The institute has taken up vegetative propagation of the wild variety that is threatened by unsustainable extraction from its natural habitat in the remote forests of the south Western Ghats. Characterised by a lemon-scented leaf, the genetic variant named Piper nigrum L. ‘PMM’ has been found to possess unique properties that impart a high commercial potential.

Tests carried out at the institute have revealed that the fruits of the species possess a significantly higher yield of essential oils and contain a larger percentage of piperine (the constituent that imparts the pungent taste). The scientists are trying to cross- pollinate the wild species with cultivated varieties for genetic improvement of the spice crop.

The second generation of the vines collected from the wild and planted at the institute have also been found to possess the same properties. Chemical analysis tests revealed that the unique lemon scent of the leaves is due to the presence of aroma chemicals such as citral derivatives and bicyclogermacrene while the high pungency of the fruits is attributed to the elevated level of piperine.

“The south Western Ghats, one of the biodiversity hotspots in the world, is the centre of origin and diversity of pepper. However, reckless harvesting from the wild has led to heavy gene erosion. There have been reports of tribes pulling out the vines by their roots for sale to middlemen”, says K.B.Rameshkumar, scientist, Department of Phytochemistry, JNTBGRI.

It was in 2008 that a team of scientists from the institute stumbled upon the wild variety of pepper in the Western Ghats during a plant exploration mission. Stem cuttings were taken back to the experimental garden at the JNTBGRI for planting and propagation.

Considering its coexistence with other types of pepper in the wild, the scientists have come to the conclusion that the unique properties of Piper nigrum L. ‘PMM’ are genetically determined and not just due to the influence of the environment. They feel that the genetic variation could have accumulated as a result of inter-crossing, segregation and random mutations over a period of time.

Tests carried out at the institute revealed that the fruits from the wild variety yielded 9 per cent oil compared to 2.8 per cent for P. nigrum ‘Ampirian,’ the commonly cultivated type. The piperine content in the fruits of PMM was as high as 9.9 per cent while it was only 4.8 per cent in the cultivar.
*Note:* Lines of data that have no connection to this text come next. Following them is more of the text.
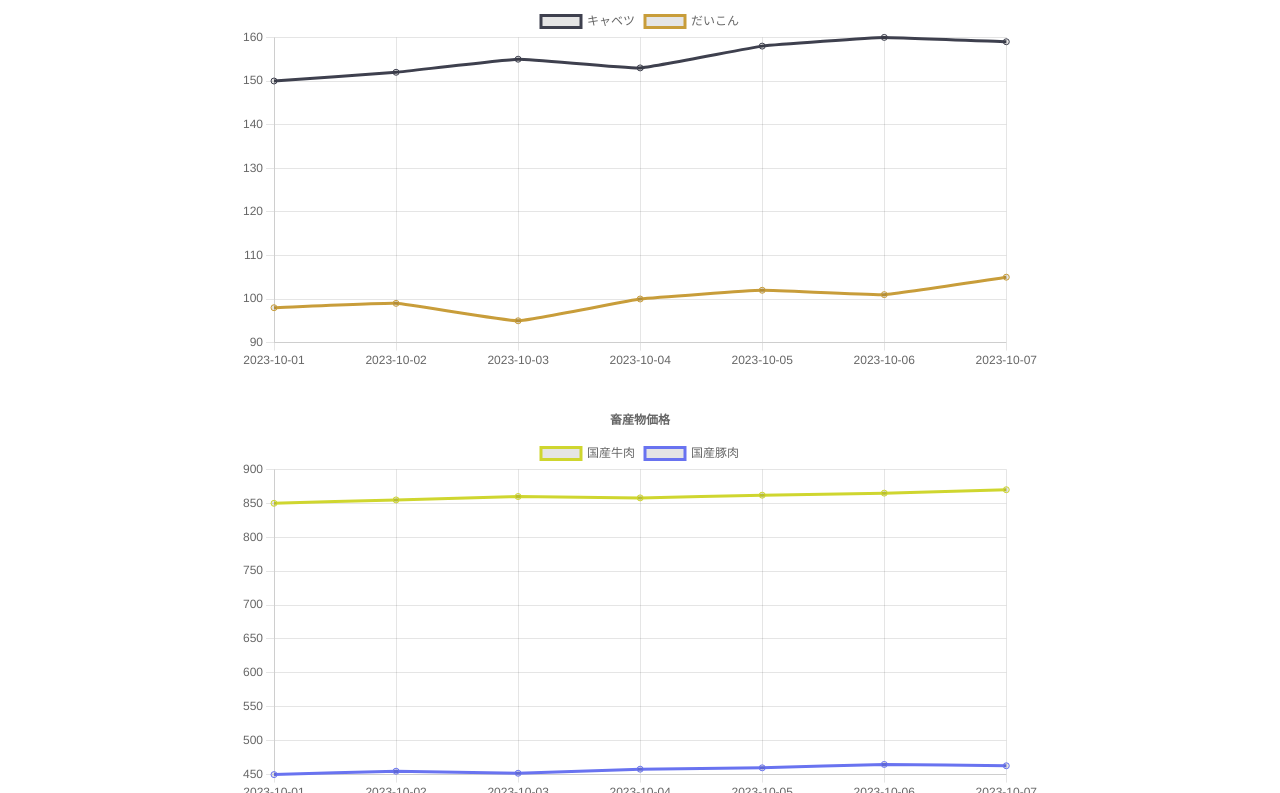
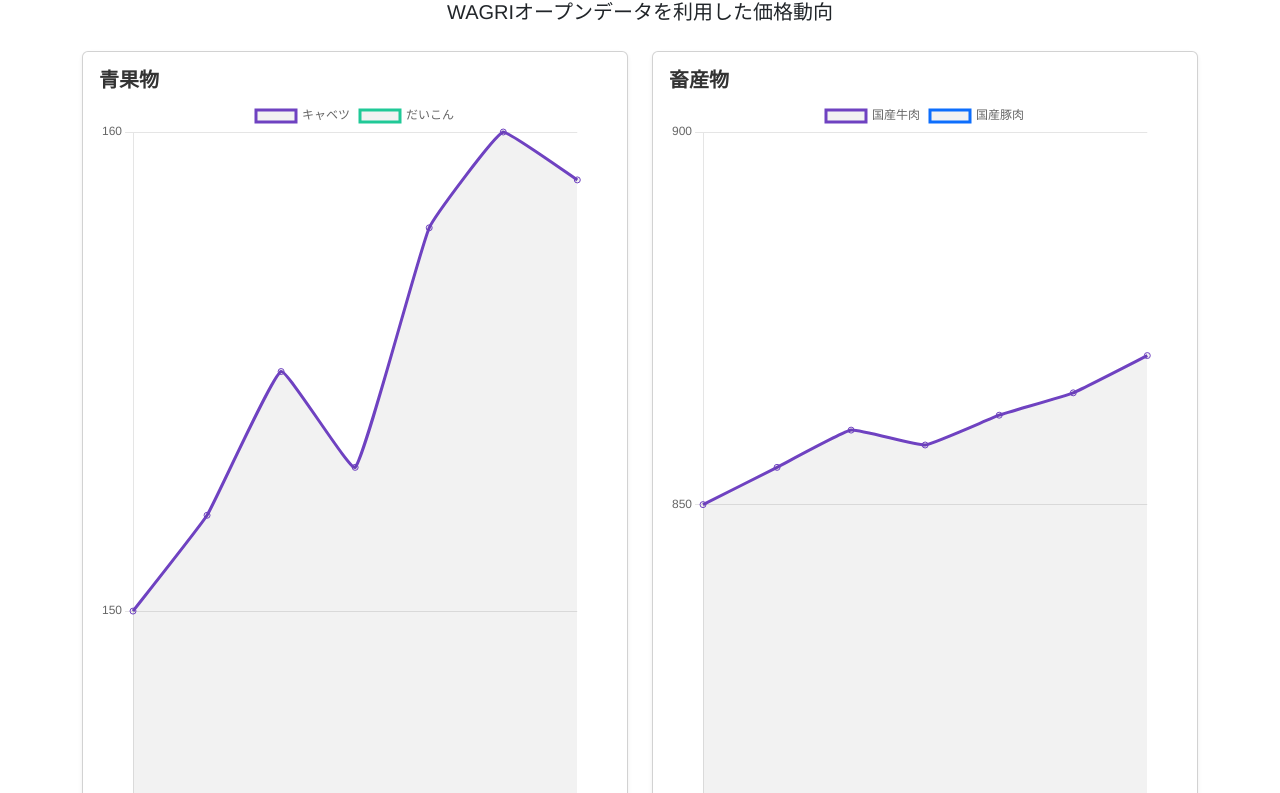
Before and after one commit to NobukiSawada/YasYas, a plain HTML site: page index.html in a window 1280 px wide. Shown: the part 139-932 px from the top of the page. Drawn offline with nearby package versions, Linux system fonts and the light colour scheme.

Commit message:
Enhance-UI-UX

```diff
--- a/css/style.css
+++ b/css/style.css
@@ -1,14 +1,20 @@
 body {
-    font-family: sans-serif;
-    margin: 2em;
+    font-family: 'Helvetica Neue', 'Hiragino Kaku Gothic ProN', 'Meiryo', sans-serif;
 }
 
-h1 {
-    text-align: center;
+.card {
+    transition: transform 0.2s ease-in-out;
 }
 
-.chart-container {
-    width: 80%;
-    max-width: 800px;
-    margin: 2em auto;
+.card:hover {
+    transform: translateY(-5px);
 }
+
+.card-title {
+    color: #333;
+    font-weight: bold;
+}
+
+footer {
+    font-size: 0.9em;
+}
--- a/index.html
+++ b/index.html
@@ -3,18 +3,72 @@
 <head>
     <meta charset="UTF-8">
     <meta name="viewport" content="width=device-width, initial-scale=1.0">
-    <title>農産物価格推移</title>
+    <title>農産物価格推移ダッシュボード</title>
+    <!-- Bootstrap CSS -->
+    <link href="https://cdn.jsdelivr.net/npm/bootstrap@5.3.0/dist/css/bootstrap.min.css" rel="stylesheet">
     <link rel="stylesheet" href="css/style.css">
 </head>
 <body>
-    <h1>農産物価格推移</h1>
-    <div class="chart-container">
-        <canvas id="vegetable-chart"></canvas>
-    </div>
-    <div class="chart-container">
-        <canvas id="meat-chart"></canvas>
-    </div>
+
+    <!-- Navigation Bar -->
+    <nav class="navbar navbar-expand-lg navbar-dark bg-dark">
+        <div class="container-fluid">
+            <a class="navbar-brand" href="#">YasYas Market Watch</a>
+        </div>
+    </nav>
+
+    <!-- Main Content -->
+    <main class="container mt-4">
+        <div class="text-center mb-4">
+            <h1>農産物価格推移ダッシュボード</h1>
+            <p class="lead">WAGRIオープンデータを利用した価格動向</p>
+        </div>
+
+        <!-- Loading Spinner -->
+        <div id="loading" class="text-center mt-5">
+            <div class="spinner-border text-primary" role="status">
+                <span class="visually-hidden">Loading...</span>
+            </div>
+            <p>データを読み込んでいます...</p>
+        </div>
+
+        <!-- Charts (initially hidden) -->
+        <div id="charts-container" class="row d-none">
+            <div class="col-lg-6 mb-4">
+                <div class="card shadow-sm">
+                    <div class="card-body">
+                        <h5 class="card-title">青果物</h5>
+                        <canvas id="vegetable-chart"></canvas>
+                    </div>
+                </div>
+            </div>
+            <div class="col-lg-6 mb-4">
+                <div class="card shadow-sm">
+                    <div class="card-body">
+                        <h5 class="card-title">畜産物</h5>
+                        <canvas id="meat-chart"></canvas>
+                    </div>
+                </div>
+            </div>
+        </div>
+
+        <!-- Error Message Area -->
+        <div id="error-message" class="alert alert-danger d-none" role="alert">
+            データの読み込みに失敗しました。時間をおいて再度お試しください。
+        </div>
+
+    </main>
+
+    <!-- Footer -->
+    <footer class="bg-dark text-white text-center p-3 mt-5">
+        <p class="mb-0">&copy; 2024 YasYas Market Watch. All Rights Reserved.</p>
+    </footer>
+
+    <!-- Bootstrap JS -->
+    <script src="https://cdn.jsdelivr.net/npm/bootstrap@5.3.0/dist/js/bootstrap.bundle.min.js"></script>
+    <!-- Chart.js -->
     <script src="https://cdn.jsdelivr.net/npm/chart.js"></script>
+    <!-- Custom JS -->
     <script src="js/main.js" defer></script>
 </body>
 </html>
--- a/js/main.js
+++ b/js/main.js
@@ -1,47 +1,97 @@
 document.addEventListener('DOMContentLoaded', () => {
+    const loadingEl = document.getElementById('loading');
+    const chartsContainerEl = document.getElementById('charts-container');
+    const errorEl = document.getElementById('error-message');
+
+    // Show loading spinner
+    loadingEl.classList.remove('d-none');
+    chartsContainerEl.classList.add('d-none');
+    errorEl.classList.add('d-none');
+
     fetch('data/prices.json')
-        .then(response => response.json())
+        .then(response => {
+            if (!response.ok) {
+                throw new Error('Network response was not ok');
+            }
+            return response.json();
+        })
         .then(data => {
+            // Hide loading spinner and show charts
+            loadingEl.classList.add('d-none');
+            chartsContainerEl.classList.remove('d-none');
+
             const vegetableData = {};
             const meatData = {};
 
+            // Define item categories
+            const vegetableItems = ['キャベツ', 'だいこん']; // Example items
+            const meatItems = ['国産牛肉', '国産豚肉']; // Example items
+
             for (const key in data) {
-                if (['キャベツ', 'だいこん'].includes(key)) {
+                if (vegetableItems.includes(key)) {
                     vegetableData[key] = data[key];
-                } else if (['国産牛肉', '国産豚肉'].includes(key)) {
+                } else if (meatItems.includes(key)) {
                     meatData[key] = data[key];
                 }
             }
 
-            createChart('vegetable-chart', '青果物価格', vegetableData);
-            createChart('meat-chart', '畜産物価格', meatData);
+            if (Object.keys(vegetableData).length > 0) {
+                createChart('vegetable-chart', '青果物価格', vegetableData);
+            }
+            if (Object.keys(meatData).length > 0) {
+                createChart('meat-chart', '畜産物価格', meatData);
+            }
         })
-        .catch(error => console.error('Error fetching data:', error));
+        .catch(error => {
+            console.error('Error fetching or parsing data:', error);
+            // Hide loading spinner and show error message
+            loadingEl.classList.add('d-none');
+            errorEl.classList.remove('d-none');
+        });
 });
 
-function createChart(canvasId, label, data) {
+function createChart(canvasId, chartLabel, data) {
     const ctx = document.getElementById(canvasId).getContext('2d');
+
     const datasets = Object.keys(data).map(key => {
         return {
             label: key,
             data: data[key].prices,
             borderColor: getRandomColor(),
-            tension: 0.1
+            backgroundColor: 'rgba(0, 0, 0, 0.05)',
+            tension: 0.1,
+            fill: true
         };
     });
+
+    // Use the labels from the first dataset as representative
+    const labels = data[Object.keys(data)[0]]?.labels || [];
 
     new Chart(ctx, {
         type: 'line',
         data: {
-            labels: data[Object.keys(data)[0]].labels,
+            labels: labels,
             datasets: datasets
         },
         options: {
             responsive: true,
+            maintainAspectRatio: false,
             plugins: {
+                legend: {
+                    position: 'top',
+                },
                 title: {
-                    display: true,
-                    text: label
+                    display: false, // The card title serves as the chart title
+                }
+            },
+            scales: {
+                x: {
+                    grid: {
+                        display: false
+                    }
+                },
+                y: {
+                    beginAtZero: false
                 }
             }
         }
@@ -49,10 +99,10 @@ function createChart(canvasId, label, data) {
 }
 
 function getRandomColor() {
-    const letters = '0123456789ABCDEF';
-    let color = '#';
-    for (let i = 0; i < 6; i++) {
-        color += letters[Math.floor(Math.random() * 16)];
-    }
-    return color;
+    const colors = [
+        '#0d6efd', '#6610f2', '#6f42c1', '#d63384',
+        '#dc3545', '#fd7e14', '#ffc107', '#198754',
+        '#20c997', '#0dcaf0'
+    ];
+    return colors[Math.floor(Math.random() * colors.length)];
 }
```
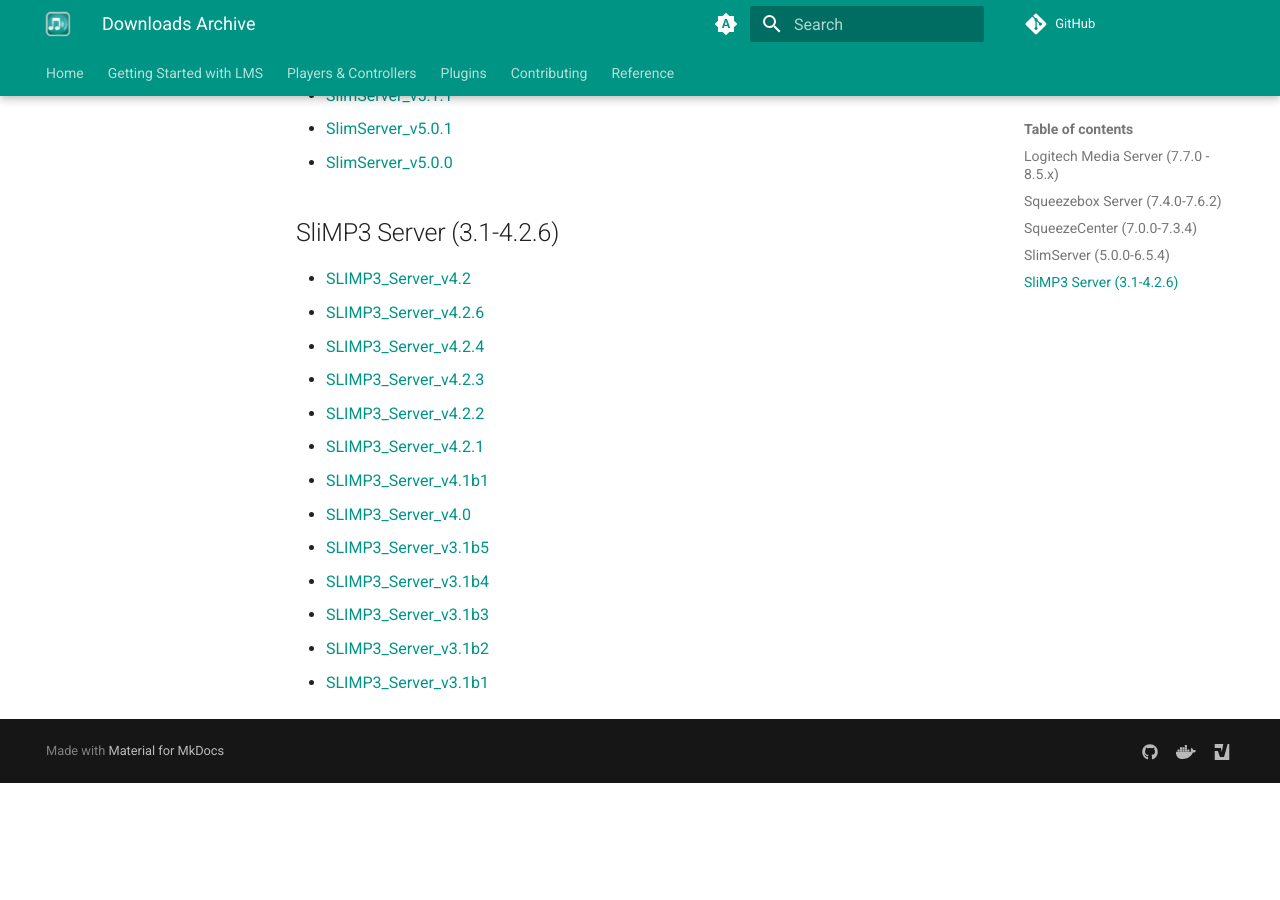
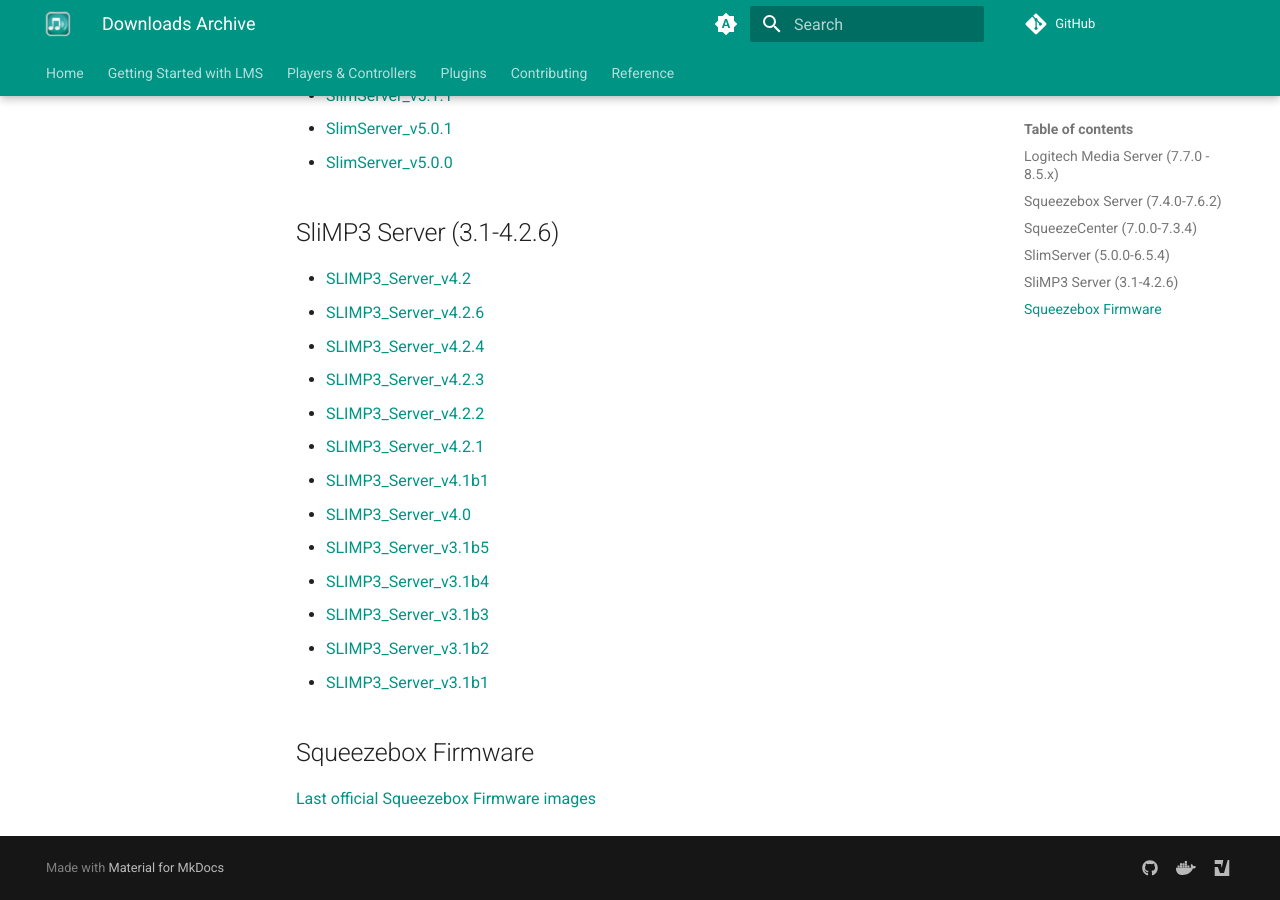
Before and after one commit to LMS-Community/lms-community.github.io, an MkDocs documentation site: the page built from docs/downloads/archive.md, in a window 1280 px wide and 900 px high, scrolled down 3037 px. Built offline with MkDocs 1.6.1 and Material for MkDocs 9.7.7, drawn with Linux system fonts in a browser that asks for light colours; a script that is not in the unit is left out; plug-ins that fetch from the network failed and are left out; comment, search, counter and statistics services are not loaded; before the commit the page ends 3820 px from its top, so only the background shows below that.

Commit message:
Add link to firmware, remove file icons.

```diff
--- a/docs/downloads/archive.md
+++ b/docs/downloads/archive.md
@@ -110,3 +110,7 @@
 * [SLIMP3_Server_v3.1b3](https://archive.lms-community.org/SLIMP3_Server_v3.1b3)
 * [SLIMP3_Server_v3.1b2](https://archive.lms-community.org/SLIMP3_Server_v3.1b2)
 * [SLIMP3_Server_v3.1b1](https://archive.lms-community.org/SLIMP3_Server_v3.1b1)
+
+## Squeezebox Firmware
+
+[Last official Squeezebox Firmware images](http://archive.lms-community.org/update/firmware/8.5.1/)
```
Also changed, not shown: docs/assets/os/bin.png (deleted), docs/assets/os/deb.png (deleted), docs/assets/os/dmg.png (deleted), docs/assets/os/exe.png (deleted), docs/assets/os/mac.png (deleted), docs/assets/os/pkg.png (deleted), docs/assets/os/rpm.png (deleted), docs/assets/os/tar.png (deleted), docs/assets/os/zip.png (deleted).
“The international market for black pepper is quality-oriented. This is where genetic variants with characteristic attributes assume significance in plant improvement”, says P.J. Mathew, Head, Division of Plant Genetic Resources. “Inventorisation, and mapping the geographic origin of wild varieties are to be carried out urgently to ensure conservation and sustainable utilisation of the resource”.